I have to admit that I am pretty weak when it comes to the Hebrew Bible. But my perception is that the divine sword of the Lord is wielded by angels, typically in vision, to show God’s displeasure with the principles of the narrative in which they appear.
The Egyptian Book of the Dead is a large body of writings, used from the New Kingdom to the Ptolemaic Period, that is meant to help one obtain a place in the afterlife among the gods. In July of 1835, Joseph and several others purchased a collection of Egyptian antiquities, including four mummies and a number of papyri. Joseph soon announced that among this papyri was a Book of Abraham, which he eventually would translate, publish in the Times and Seasons, which would be printed as part of the British Mission pamphlet A Pearl of Great Price, which would be canonized as scripture in 1880. Interest in the JS Papyri has focused on the papyri thought to relate in some way to the Abraham text, namely the Hor Book of Breathings and the Sheshonq Hypocephalus. But this little collection also included three Ptolemaic era copies of the Book of the Dead. The most extensive fragments are from a Book of the Dead belonging to someone named Tshemmin; one fragment belonged to a woman named Neferirnub. (The third Book of the Dead belonged to someone named Amenhotep, but has not survived.) [Read more…]
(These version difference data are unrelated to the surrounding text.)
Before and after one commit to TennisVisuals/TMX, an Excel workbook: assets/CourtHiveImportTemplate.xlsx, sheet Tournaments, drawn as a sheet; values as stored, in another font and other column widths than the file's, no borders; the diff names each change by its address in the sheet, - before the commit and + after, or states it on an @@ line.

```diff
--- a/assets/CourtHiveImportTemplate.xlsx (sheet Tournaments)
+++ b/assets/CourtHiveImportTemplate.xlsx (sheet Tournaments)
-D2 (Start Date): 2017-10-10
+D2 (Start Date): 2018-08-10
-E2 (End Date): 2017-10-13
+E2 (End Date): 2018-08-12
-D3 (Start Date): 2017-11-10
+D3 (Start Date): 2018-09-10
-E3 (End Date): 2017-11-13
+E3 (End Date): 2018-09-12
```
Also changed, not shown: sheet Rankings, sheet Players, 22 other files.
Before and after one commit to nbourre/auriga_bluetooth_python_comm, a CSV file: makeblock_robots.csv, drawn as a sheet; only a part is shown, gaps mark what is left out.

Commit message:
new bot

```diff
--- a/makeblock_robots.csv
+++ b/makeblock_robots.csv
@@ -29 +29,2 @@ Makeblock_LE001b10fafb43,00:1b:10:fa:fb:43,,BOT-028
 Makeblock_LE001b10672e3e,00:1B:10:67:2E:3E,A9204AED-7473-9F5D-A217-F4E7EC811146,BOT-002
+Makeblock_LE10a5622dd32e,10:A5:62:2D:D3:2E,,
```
Today was High Council Sunday in our sacrament meeting. Our ward is going on trek come summer. If you know me, you know that I am not a fan of trek, but that I generally just ignore it.
The high councilor’s speaking companion said, “I know that those noble pioneers suffered what they went through in order to inspire the youth of today.” Martyrdom ain’t what it used to be, folks! [Read more…]
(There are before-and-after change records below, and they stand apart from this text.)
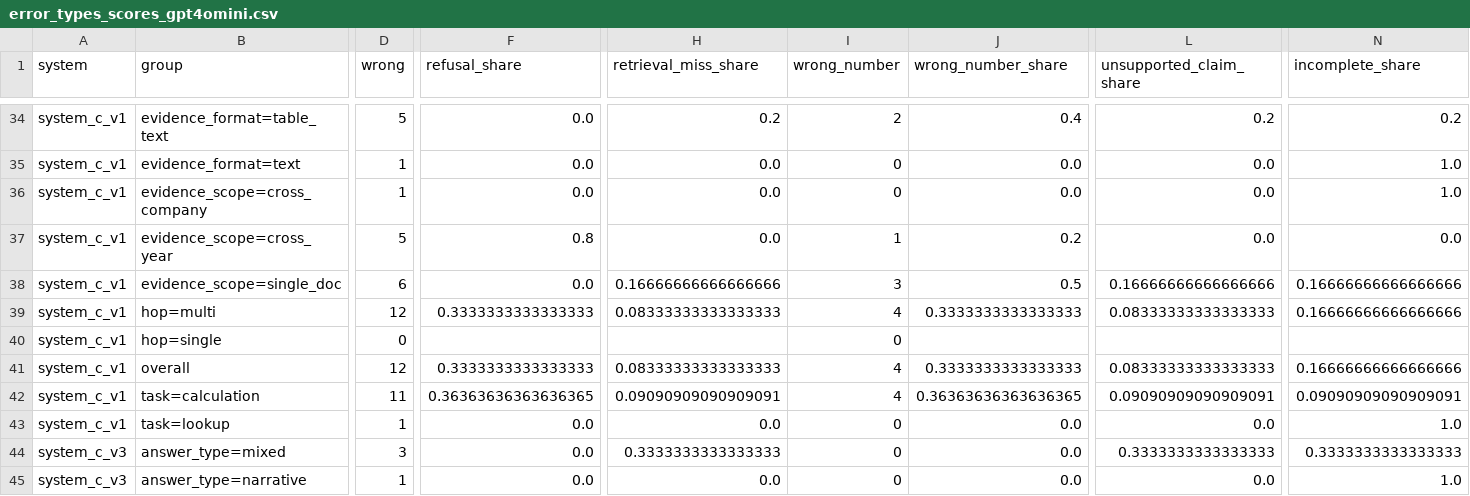
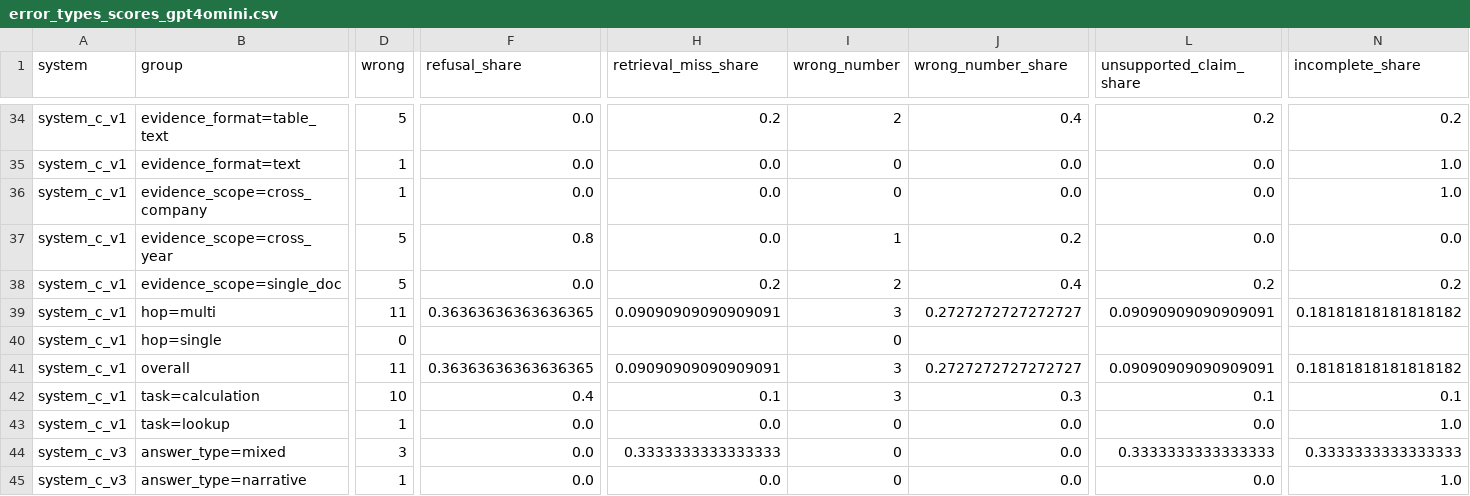
Before and after one commit to AmandaTSY99/cs614_group8, a CSV file: reports/rq2/full_v3/error_types_scores_gpt4omini.csv, drawn as a sheet; only a part is shown, gaps mark what is left out; the diff covers the shown part only; the diff names each change by its address in the sheet, - before the commit and + after, or states it on an @@ line.

```diff
--- a/reports/rq2/full_v3/error_types_scores_gpt4omini.csv
+++ b/reports/rq2/full_v3/error_types_scores_gpt4omini.csv
-D38 (wrong): 6
+D38 (wrong): 5
-H38 (retrieval_miss_share): 0.16666666666666666
+H38 (retrieval_miss_share): 0.2
-I38 (wrong_number): 3
+I38 (wrong_number): 2
-J38 (wrong_number_share): 0.5
+J38 (wrong_number_share): 0.4
-L38 (unsupported_claim_share): 0.16666666666666666
+L38 (unsupported_claim_share): 0.2
-N38 (incomplete_share): 0.16666666666666666
+N38 (incomplete_share): 0.2
-D39 (wrong): 12
+D39 (wrong): 11
-F39 (refusal_share): 0.3333333333333333
+F39 (refusal_share): 0.36363636363636365
-H39 (retrieval_miss_share): 0.08333333333333333
+H39 (retrieval_miss_share): 0.09090909090909091
-I39 (wrong_number): 4
+I39 (wrong_number): 3
-J39 (wrong_number_share): 0.3333333333333333
+J39 (wrong_number_share): 0.2727272727272727
-L39 (unsupported_claim_share): 0.08333333333333333
+L39 (unsupported_claim_share): 0.09090909090909091
-N39 (incomplete_share): 0.16666666666666666
+N39 (incomplete_share): 0.18181818181818182
-D41 (wrong): 12
+D41 (wrong): 11
-F41 (refusal_share): 0.3333333333333333
+F41 (refusal_share): 0.36363636363636365
-H41 (retrieval_miss_share): 0.08333333333333333
+H41 (retrieval_miss_share): 0.09090909090909091
-I41:I42 (wrong_number): 4
+I41:I42 (wrong_number): 3
-J41 (wrong_number_share): 0.3333333333333333
+J41 (wrong_number_share): 0.2727272727272727
-L41 (unsupported_claim_share): 0.08333333333333333
+L41 (unsupported_claim_share): 0.09090909090909091
-N41 (incomplete_share): 0.16666666666666666
+N41 (incomplete_share): 0.18181818181818182
-D42 (wrong): 11
+D42 (wrong): 10
-F42 (refusal_share): 0.36363636363636365
+F42 (refusal_share): 0.4
-H42 (retrieval_miss_share): 0.09090909090909091
+H42 (retrieval_miss_share): 0.1
-J42 (wrong_number_share): 0.36363636363636365
+J42 (wrong_number_share): 0.3
-L42 (unsupported_claim_share): 0.09090909090909091
+L42 (unsupported_claim_share): 0.1
-N42 (incomplete_share): 0.09090909090909091
+N42 (incomplete_share): 0.1
```
Also changed, not shown: 79 edited cells elsewhere in this file, reports/rq2/full_v3/aggregate_scores_gpt4omini.csv, reports/rq2/full_v3/paired_comparisons_scores_gpt4omini.csv, 8 other files.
William the Unloved was the last surviving brother of the Prophet Joseph Smith, hanging on nearly five decades more than the rest. I always feel a little sorry for William, since nobody liked him and nobody remembers him at all fondly.
We went to visit William’s grave a couple months ago and he will mark the first entry in a feature I’m calling “Cemetourism.” I inherited the cemetery gene from my mother and her mother. My uncles say of my grandmother (with a groan!) that she can never pass by a cemetery without wanting to stop and hunt for ancestors. I share those inklings. As we travel around the country, we like to stop and look for graves, either of ancestors, Mormon history figures, or U.S. presidents and vice presidents, along with their defeated rival candidates for both offices. (Yes, I’ve been to the graves of Alben Barkley, Hannibal Hamlin, and Wendell Willkie!) [Read more…]
The last six years have been a lot of fun, and I count myself very fortunate to have been able to work on this project and to work on it with Kristine. Honestly, there were moments in the Church History Library when I thought to myself, “If I never have the opportunity to see anything else or work on another project, I will still be full.” We owe many friends and institutions much for their support. Thank you.
I was recently commissioned by Terryl L. Givens, Matthew J. Grow, and Oxford University Press to produce a new series of maps for their upcoming biography, Parley P. Pratt: The St. Paul of Mormonism (scheduled for release in October of this year). There’s been no skimping on the maps — the volume will include ten full maps plus insets.
In keeping with the title, the bulk of the maps focus on the missionary journeys of the peripatetic Pratt. The vision of the authors, which I attempted to fulfill, was to produce a series of maps almost reminiscent of the maps at the back of LDS Bibles that show the missionary journeys of the Apostle Paul.